# Your assignment
From the entries that follow, report every line in which "flex" occurs.

# Information
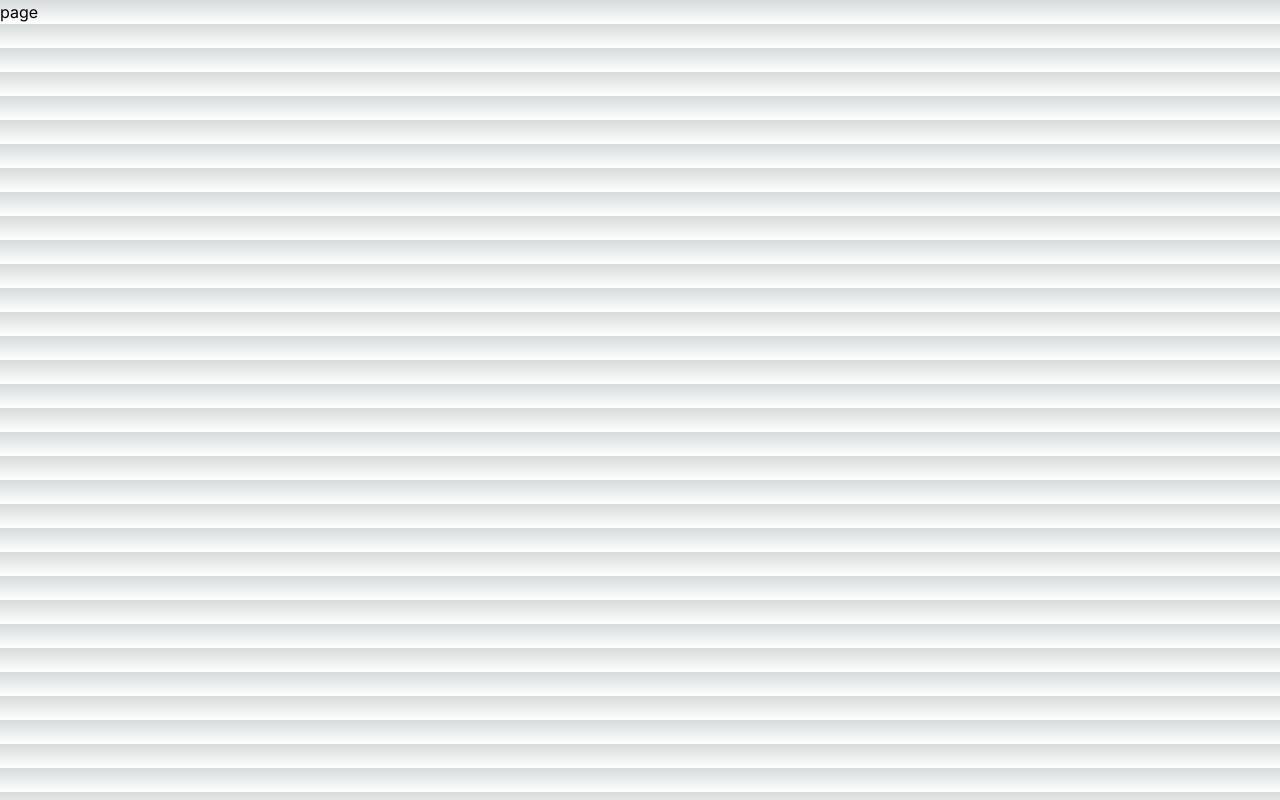
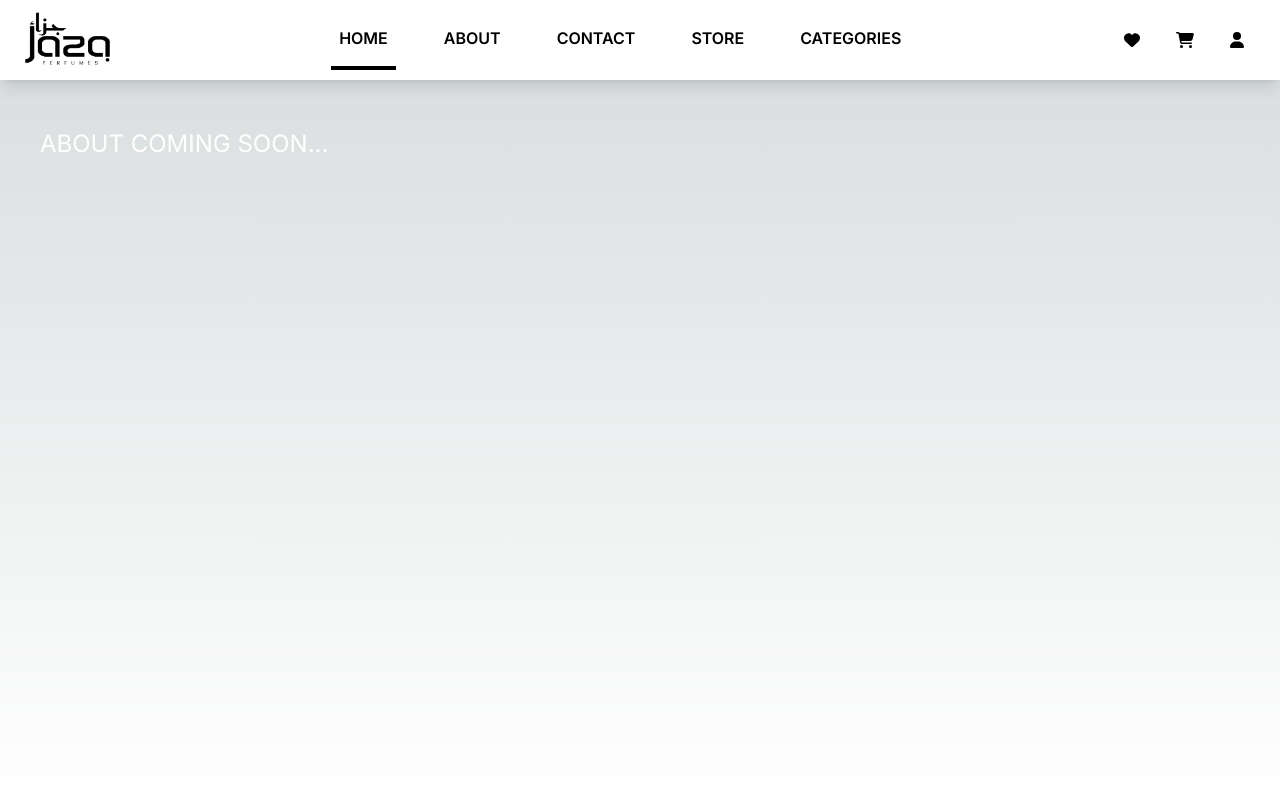
Before and after one commit to yaseenmirshal/jazaperfume, a Next.js app: page /About in a window 1280 px wide. Built offline with nearby package versions, Linux system fonts and the light colour scheme.

Commit message:
cards modified

```diff
--- a/app/(routes)/About/page.tsx
+++ b/app/(routes)/About/page.tsx
@@ -1,8 +1,17 @@
-import React from 'react'
+
+import React from 'react';
+import Navbar from "@/app/Components/Navbar";
 
 function page() {
   return (
-    <div>page</div>
+    <>
+    <Navbar/>
+    <div className='h-screen w-full pt-32'>
+    <h1 className='text-white ml-10 text-2xl'>ABOUT COMING SOON... </h1>
+    </div>
+
+    </>
+
   )
 }
 
--- a/app/(routes)/Contact/page.tsx
+++ b/app/(routes)/Contact/page.tsx
@@ -1,8 +1,16 @@
-import React from 'react'
+
+import React from 'react';
+import Navbar from "@/app/Components/Navbar";
 
 function page() {
   return (
-    <div>page</div>
+    <>
+    <Navbar/>
+    <div className='h-screen w-full pt-32'>
+    <h1 className='text-white ml-10 text-2xl'>CONTACT COMING SOON... </h1>
+    </div>
+
+    </>
   )
 }
 
--- a/app/(routes)/Store/page.tsx
+++ b/app/(routes)/Store/page.tsx
@@ -170,7 +170,7 @@ function Page() {
         {/* Products Section */}
         <div className="flex-1 bg-gray-100 p-4 pt-28 overflow-auto">
 
-          <div className="grid grid-cols-1 sm:grid-cols-2 lg:grid-cols-3 gap-6">
+          <div className="grid grid-cols-1 md:grid-cols-2 lg:grid-cols-4 gap-6">
             {products.map((product) => (
               <div
                 key={product.id}
--- a/app/Components/Curos.tsx
+++ b/app/Components/Curos.tsx
@@ -95,7 +95,7 @@ const perfumes = [
 
   return (
     <>
-    <div className="container mx-auto py-8 bg-slate-100  ">
+    <div className="container mx-auto py-0 bg-white  w-full ">
       <Slider {...settings}>
         {perfumes.map((perfume) => (
           <div key={perfume.id} className="p-4">
--- a/app/Components/Curostop.tsx
+++ b/app/Components/Curostop.tsx
@@ -18,7 +18,7 @@ const Carousel = () => {
 
   return (
     <>
-    <div className='w-full h-auto md:h-80 justify-center p-0 bg-white'>
+    <div className='block lg:hidden w-full h-auto md:h-80 justify-center p-0 bg-white'>
       <div className="relative w-full h-auto overflow-hidden ">
         <div
           className="flex transition-transform duration-1000 ease-in-out"
--- a/app/Components/Navbar.tsx
+++ b/app/Components/Navbar.tsx
@@ -22,7 +22,7 @@ const Navbar = () => {
 
   return (
     <header
-      className={`fixed top-0 w-full   shadow-lg transition transform ${
+      className={`fixed top-0 w-full  shadow-lg transition transform ${
         visible ? 'translate-y-0' : '-translate-y-full'
       } duration-500 ease-in-out z-50`}
       style={{
@@ -44,25 +44,25 @@ const Navbar = () => {
           </div>
           <div className="hidden md:flex justify-center flex-grow space-x-10 max-h-20">
             <Link href="/" legacyBehavior>
-              <a className="py-4 px-2 text-ivory border-b-4 border-ivory font-semibold" style={{ color: '#FFFFF0' }}>HOME</a>
+              <a className="py-4 px-2 text-ivory border-b-4 border-black font-semibold" style={{ color: 'black' }}>HOME</a>
             </Link>
             <Link href="/About" legacyBehavior>
-              <a className="py-4 px-2 text-lightGray font-semibold hover:text-richGold transition duration-300" style={{ color: '#D3D3D3' }}>ABOUT</a>
+              <a className="py-4 px-2 text-lightGray font-semibold hover:text-richGold transition duration-300" style={{ color: 'black' }}>ABOUT</a>
             </Link>
             <Link href="/Contact" legacyBehavior>
-              <a className="py-4 px-2 text-lightGray font-semibold hover:text-richGold transition duration-300" style={{ color: '#D3D3D3' }}>CONTACT</a>
+              <a className="py-4 px-2 text-lightGray font-semibold hover:text-richGold transition duration-300" style={{ color: 'black' }}>CONTACT</a>
             </Link>
             <Link href="/Store" legacyBehavior>
-              <a className="py-4 px-2 text-lightGray font-semibold hover:text-richGold transition duration-300" style={{ color: '#D3D3D3' }}>STORE</a>
+              <a className="py-4 px-2 text-lightGray font-semibold hover:text-richGold transition duration-300" style={{ color: 'black' }}>STORE</a>
             </Link>
             <Link href="/" legacyBehavior>
-              <a className="py-4 px-2 text-lightGray font-semibold hover:text-richGold transition duration-300" style={{ color: '#D3D3D3' }}>CATEGORIES</a>
+              <a className="py-4 px-2 text-lightGray font-semibold hover:text-richGold transition duration-300" style={{ color: 'black' }}>CATEGORIES</a>
             </Link>
           </div>
           <div className="hidden md:flex items-center space-x-9 mr-5">
-            <FontAwesomeIcon icon={faHeart} className="text-lightGray hover:text-richGold cursor-pointer" />
-            <FontAwesomeIcon icon={faShoppingCart} className="text-lightGray hover:text-richGold cursor-pointer" />
-            <Link href="/Signup"><FontAwesomeIcon icon={faUser} className="text-lightGray hover:text-richGold cursor-pointer" /></Link>
+            <FontAwesomeIcon icon={faHeart} className="text-black hover:text-richGold cursor-pointer" />
+            <FontAwesomeIcon icon={faShoppingCart} className="text-black hover:text-richGold cursor-pointer" />
+            <Link href="/Signup"><FontAwesomeIcon icon={faUser} className="text-black hover:text-richGold cursor-pointer" /></Link>
           </div>
 
           <div className="md:hidden flex items-center">
--- a/app/page.tsx
+++ b/app/page.tsx
@@ -9,10 +9,10 @@ const Home = () => {
     <>
       <Navbar />
 
-      <div className="flex flex-col md:flex-row">
+      <div className="hidden flex-col md:flex-row">
         {/* Left Column */}
         <div
-          className="hidden md:block w-full h-screen items-center justify-start pt-10 px-6 md:px-16 bg-cover bg-center"
+          className="w-full h-screen items-center justify-start pt-10 px-6 md:px-16 bg-cover bg-center"
           style={{ backgroundImage: 'url(./b4full.png)', zIndex: '-1' }}
         >
           <div className="text-left">
```
Also changed, not shown: app/Components/SocialIcons.tsx (+22 -16 lines).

# Exercise answer
         <div className="flex-1 bg-gray-100 p-4 pt-28 overflow-auto">
           className="flex transition-transform duration-1000 ease-in-out"
           <div className="hidden md:flex justify-center flex-grow space-x-10 max-h-20">
           <div className="hidden md:flex items-center space-x-9 mr-5">
           <div className="md:hidden flex items-center">
-      <div className="flex flex-col md:flex-row">
+      <div className="hidden flex-col md:flex-row">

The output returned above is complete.